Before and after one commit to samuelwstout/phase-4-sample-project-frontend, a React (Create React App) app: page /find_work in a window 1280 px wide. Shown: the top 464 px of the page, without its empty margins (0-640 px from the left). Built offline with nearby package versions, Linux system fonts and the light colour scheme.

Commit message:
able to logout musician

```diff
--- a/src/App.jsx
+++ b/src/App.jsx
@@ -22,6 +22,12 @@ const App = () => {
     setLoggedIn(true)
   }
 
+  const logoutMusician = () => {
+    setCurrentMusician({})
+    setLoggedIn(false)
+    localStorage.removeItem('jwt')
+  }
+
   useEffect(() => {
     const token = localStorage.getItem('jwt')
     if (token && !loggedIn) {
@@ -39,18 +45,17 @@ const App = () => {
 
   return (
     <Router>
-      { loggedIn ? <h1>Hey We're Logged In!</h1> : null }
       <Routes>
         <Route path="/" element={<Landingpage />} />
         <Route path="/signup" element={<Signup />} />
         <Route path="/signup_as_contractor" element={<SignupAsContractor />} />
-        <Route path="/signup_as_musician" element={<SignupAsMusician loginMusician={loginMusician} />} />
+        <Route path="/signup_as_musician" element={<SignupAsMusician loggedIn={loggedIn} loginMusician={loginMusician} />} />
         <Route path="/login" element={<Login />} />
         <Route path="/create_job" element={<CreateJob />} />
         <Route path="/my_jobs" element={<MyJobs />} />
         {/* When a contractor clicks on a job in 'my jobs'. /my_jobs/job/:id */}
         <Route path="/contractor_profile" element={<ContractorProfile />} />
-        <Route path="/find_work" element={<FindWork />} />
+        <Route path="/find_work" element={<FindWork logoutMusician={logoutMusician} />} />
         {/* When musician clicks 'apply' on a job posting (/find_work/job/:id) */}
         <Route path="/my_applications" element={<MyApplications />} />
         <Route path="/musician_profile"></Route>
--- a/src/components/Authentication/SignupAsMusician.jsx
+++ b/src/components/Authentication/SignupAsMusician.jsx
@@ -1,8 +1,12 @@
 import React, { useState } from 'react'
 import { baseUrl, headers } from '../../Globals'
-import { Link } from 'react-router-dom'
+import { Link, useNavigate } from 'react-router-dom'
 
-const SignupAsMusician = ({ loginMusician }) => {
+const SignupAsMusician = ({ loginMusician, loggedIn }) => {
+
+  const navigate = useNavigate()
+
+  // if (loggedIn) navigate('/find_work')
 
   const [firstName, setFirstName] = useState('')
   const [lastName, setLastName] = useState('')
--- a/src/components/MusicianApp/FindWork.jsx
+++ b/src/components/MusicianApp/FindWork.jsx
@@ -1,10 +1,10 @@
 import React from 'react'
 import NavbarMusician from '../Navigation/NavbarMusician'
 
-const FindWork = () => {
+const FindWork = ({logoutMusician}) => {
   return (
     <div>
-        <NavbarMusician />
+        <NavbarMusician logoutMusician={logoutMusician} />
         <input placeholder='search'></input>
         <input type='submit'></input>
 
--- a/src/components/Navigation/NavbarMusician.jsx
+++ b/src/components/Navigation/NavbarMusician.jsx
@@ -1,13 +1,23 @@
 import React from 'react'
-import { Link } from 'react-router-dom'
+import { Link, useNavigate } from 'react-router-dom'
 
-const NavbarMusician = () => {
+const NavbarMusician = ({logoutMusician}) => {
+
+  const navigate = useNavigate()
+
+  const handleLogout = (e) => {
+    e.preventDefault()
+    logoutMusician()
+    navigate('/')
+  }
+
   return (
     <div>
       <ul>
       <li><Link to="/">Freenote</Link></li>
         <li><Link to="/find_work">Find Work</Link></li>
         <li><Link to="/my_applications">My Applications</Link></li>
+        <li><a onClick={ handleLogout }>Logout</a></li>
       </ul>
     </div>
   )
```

|---|

**Exercise details**:
Look through the material above and work out how many of its lines contain "NavbarMusician". State the number only.

**Solution to this exercise**:
7